RECORDS TO PROCESS:

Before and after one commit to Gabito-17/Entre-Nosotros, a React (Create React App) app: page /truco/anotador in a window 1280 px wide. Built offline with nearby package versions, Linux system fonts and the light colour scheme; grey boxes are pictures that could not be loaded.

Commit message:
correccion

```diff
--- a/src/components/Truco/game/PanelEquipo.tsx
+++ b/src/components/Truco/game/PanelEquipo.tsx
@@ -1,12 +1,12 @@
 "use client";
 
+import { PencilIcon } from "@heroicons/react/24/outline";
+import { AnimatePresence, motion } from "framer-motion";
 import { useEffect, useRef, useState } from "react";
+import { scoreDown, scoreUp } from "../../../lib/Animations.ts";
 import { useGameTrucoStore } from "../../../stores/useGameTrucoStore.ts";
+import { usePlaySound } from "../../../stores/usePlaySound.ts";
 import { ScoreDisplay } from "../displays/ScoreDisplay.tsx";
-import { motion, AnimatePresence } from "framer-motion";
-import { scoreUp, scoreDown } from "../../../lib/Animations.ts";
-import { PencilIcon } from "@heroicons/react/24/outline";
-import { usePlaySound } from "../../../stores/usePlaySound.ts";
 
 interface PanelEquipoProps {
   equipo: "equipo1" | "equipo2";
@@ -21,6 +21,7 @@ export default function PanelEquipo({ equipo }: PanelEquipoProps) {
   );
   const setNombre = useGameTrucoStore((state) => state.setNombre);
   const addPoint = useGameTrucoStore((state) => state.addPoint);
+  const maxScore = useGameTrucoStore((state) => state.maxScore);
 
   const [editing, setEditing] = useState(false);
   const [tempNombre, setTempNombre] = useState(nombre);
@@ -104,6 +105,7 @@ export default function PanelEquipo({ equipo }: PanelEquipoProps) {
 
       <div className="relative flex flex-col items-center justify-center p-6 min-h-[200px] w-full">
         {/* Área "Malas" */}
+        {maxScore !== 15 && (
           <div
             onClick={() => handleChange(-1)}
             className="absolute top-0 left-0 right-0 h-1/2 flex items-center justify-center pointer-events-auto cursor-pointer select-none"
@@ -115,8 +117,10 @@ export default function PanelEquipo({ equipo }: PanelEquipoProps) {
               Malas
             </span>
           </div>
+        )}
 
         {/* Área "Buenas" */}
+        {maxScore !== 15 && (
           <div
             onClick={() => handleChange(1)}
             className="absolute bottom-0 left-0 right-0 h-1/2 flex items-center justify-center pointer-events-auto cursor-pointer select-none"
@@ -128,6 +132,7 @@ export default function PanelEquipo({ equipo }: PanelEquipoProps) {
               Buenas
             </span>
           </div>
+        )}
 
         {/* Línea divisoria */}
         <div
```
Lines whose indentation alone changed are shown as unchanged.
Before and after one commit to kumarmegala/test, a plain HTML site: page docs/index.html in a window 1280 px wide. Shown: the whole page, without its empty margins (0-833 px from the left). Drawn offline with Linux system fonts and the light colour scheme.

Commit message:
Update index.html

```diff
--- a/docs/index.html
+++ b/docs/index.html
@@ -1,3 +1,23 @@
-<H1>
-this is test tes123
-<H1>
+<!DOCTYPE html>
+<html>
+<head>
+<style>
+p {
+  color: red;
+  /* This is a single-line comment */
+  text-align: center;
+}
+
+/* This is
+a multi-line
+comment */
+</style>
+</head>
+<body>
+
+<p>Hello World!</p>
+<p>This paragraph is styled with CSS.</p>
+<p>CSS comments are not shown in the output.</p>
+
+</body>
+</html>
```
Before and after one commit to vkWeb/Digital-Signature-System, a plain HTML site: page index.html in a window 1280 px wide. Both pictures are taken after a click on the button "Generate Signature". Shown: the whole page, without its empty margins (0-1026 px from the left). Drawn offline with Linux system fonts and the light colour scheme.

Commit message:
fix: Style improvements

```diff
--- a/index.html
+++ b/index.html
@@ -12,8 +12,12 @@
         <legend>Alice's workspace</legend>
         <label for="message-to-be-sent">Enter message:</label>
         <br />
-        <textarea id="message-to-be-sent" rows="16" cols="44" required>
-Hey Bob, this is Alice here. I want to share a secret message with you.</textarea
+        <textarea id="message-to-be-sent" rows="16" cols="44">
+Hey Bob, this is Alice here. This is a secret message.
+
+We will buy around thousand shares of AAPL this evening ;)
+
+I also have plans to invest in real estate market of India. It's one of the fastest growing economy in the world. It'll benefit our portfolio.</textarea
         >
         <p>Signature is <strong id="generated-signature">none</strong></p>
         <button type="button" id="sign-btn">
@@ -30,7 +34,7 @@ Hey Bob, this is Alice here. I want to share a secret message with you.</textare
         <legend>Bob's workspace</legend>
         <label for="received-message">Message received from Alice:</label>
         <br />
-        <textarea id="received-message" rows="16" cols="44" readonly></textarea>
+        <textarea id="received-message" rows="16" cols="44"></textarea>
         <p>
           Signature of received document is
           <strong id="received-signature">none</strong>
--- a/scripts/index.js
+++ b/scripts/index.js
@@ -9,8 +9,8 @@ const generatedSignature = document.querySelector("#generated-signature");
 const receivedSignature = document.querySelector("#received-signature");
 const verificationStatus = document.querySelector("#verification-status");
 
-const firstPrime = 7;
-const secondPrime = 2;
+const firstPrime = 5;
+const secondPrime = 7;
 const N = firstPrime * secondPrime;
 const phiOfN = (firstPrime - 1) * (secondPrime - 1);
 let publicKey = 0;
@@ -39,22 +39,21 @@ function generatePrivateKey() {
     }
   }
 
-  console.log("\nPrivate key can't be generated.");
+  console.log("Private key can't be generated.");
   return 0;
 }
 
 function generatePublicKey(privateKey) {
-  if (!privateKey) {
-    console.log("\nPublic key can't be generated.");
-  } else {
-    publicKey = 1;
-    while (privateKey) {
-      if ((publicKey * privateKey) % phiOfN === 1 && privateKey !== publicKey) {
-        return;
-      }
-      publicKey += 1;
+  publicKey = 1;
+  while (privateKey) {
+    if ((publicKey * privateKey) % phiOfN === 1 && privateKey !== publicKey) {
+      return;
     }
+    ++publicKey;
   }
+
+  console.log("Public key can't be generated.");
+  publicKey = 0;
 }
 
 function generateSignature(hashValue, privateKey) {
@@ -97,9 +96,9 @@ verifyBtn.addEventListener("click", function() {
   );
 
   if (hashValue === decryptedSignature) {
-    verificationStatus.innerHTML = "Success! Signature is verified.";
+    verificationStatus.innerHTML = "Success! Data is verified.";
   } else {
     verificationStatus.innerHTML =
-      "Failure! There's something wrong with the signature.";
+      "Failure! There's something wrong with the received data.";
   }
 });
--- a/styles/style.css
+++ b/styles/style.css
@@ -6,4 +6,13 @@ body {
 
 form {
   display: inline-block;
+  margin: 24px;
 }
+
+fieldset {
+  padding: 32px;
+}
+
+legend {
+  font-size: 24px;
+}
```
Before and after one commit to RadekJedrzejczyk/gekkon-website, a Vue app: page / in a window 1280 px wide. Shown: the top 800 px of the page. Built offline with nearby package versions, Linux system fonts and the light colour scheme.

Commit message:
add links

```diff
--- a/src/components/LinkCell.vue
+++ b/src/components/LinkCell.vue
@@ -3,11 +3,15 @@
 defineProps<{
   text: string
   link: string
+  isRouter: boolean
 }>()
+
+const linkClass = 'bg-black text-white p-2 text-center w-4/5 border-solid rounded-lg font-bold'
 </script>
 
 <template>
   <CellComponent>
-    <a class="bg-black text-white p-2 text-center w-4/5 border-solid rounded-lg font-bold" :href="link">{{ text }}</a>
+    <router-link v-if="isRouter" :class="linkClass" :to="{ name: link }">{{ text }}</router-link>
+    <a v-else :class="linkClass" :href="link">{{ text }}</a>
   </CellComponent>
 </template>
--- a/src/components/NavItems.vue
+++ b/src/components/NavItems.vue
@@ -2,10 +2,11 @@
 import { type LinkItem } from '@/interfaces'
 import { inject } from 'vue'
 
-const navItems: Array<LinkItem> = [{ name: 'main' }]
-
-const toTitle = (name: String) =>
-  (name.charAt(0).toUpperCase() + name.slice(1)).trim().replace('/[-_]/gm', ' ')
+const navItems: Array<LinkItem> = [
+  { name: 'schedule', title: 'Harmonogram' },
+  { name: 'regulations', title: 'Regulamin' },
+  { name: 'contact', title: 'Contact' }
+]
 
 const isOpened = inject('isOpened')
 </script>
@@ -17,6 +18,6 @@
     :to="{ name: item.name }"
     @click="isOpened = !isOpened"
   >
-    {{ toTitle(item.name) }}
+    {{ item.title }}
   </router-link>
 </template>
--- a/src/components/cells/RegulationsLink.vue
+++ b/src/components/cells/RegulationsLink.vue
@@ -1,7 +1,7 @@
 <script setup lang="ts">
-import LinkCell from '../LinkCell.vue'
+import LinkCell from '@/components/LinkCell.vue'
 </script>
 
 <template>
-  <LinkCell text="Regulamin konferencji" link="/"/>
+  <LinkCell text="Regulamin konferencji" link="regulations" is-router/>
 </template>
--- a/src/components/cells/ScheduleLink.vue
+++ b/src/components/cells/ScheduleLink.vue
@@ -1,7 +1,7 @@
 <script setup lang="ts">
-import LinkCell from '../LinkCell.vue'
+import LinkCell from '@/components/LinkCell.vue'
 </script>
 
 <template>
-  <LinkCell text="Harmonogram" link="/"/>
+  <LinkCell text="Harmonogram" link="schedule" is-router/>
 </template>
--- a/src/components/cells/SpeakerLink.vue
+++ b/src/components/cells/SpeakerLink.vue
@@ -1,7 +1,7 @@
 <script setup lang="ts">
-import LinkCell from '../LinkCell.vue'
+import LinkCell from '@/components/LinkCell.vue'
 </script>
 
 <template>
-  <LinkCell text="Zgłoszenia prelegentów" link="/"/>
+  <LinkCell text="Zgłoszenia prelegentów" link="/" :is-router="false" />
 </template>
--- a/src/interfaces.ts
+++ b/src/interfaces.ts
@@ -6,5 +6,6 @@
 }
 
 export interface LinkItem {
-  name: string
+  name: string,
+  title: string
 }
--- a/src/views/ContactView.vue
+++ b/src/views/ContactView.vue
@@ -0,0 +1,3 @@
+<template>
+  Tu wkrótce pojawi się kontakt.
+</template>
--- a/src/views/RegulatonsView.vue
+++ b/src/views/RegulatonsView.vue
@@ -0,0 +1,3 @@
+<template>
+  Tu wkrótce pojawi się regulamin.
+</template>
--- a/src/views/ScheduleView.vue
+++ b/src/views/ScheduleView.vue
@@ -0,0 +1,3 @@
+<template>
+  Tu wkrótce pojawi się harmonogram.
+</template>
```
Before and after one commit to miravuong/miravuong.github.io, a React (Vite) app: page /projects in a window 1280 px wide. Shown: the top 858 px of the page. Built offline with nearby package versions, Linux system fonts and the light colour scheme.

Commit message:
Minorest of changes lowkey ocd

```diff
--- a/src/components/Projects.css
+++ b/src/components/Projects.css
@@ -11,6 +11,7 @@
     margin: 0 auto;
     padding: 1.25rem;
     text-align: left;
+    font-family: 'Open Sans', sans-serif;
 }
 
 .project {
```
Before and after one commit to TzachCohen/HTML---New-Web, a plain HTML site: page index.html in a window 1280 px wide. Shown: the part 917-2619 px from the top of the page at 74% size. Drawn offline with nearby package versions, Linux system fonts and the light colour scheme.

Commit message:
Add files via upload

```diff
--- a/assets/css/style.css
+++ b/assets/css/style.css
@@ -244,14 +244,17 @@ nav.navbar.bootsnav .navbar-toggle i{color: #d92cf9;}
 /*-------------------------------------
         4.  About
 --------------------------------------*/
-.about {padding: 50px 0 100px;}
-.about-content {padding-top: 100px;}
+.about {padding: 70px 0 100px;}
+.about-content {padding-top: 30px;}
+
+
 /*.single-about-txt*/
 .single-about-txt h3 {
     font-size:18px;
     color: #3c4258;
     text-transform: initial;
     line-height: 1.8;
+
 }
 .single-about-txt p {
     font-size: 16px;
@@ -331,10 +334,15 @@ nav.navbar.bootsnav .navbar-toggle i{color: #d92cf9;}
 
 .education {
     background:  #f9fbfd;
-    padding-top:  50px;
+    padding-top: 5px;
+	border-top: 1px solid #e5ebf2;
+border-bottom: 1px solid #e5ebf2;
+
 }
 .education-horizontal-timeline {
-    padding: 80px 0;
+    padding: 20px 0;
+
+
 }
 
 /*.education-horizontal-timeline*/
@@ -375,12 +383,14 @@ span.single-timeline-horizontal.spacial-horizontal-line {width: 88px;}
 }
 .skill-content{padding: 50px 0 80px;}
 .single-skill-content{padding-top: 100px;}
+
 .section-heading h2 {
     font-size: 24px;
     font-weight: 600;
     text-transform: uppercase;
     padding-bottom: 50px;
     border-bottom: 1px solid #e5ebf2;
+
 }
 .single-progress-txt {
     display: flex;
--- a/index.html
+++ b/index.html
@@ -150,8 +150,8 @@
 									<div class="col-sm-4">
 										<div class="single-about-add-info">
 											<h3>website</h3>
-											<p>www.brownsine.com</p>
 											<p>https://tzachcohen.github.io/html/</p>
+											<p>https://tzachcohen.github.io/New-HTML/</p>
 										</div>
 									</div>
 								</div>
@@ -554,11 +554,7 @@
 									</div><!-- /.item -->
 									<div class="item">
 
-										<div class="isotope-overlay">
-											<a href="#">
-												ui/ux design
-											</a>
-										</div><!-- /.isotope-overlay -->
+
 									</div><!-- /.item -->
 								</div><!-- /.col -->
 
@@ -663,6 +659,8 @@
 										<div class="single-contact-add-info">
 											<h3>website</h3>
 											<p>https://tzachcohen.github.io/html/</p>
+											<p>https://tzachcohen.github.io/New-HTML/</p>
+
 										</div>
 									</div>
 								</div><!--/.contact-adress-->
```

YOUR GOAL: How many lines in the data contain the string "Array"? Respond with the number only.

WORKED SOLUTION: 2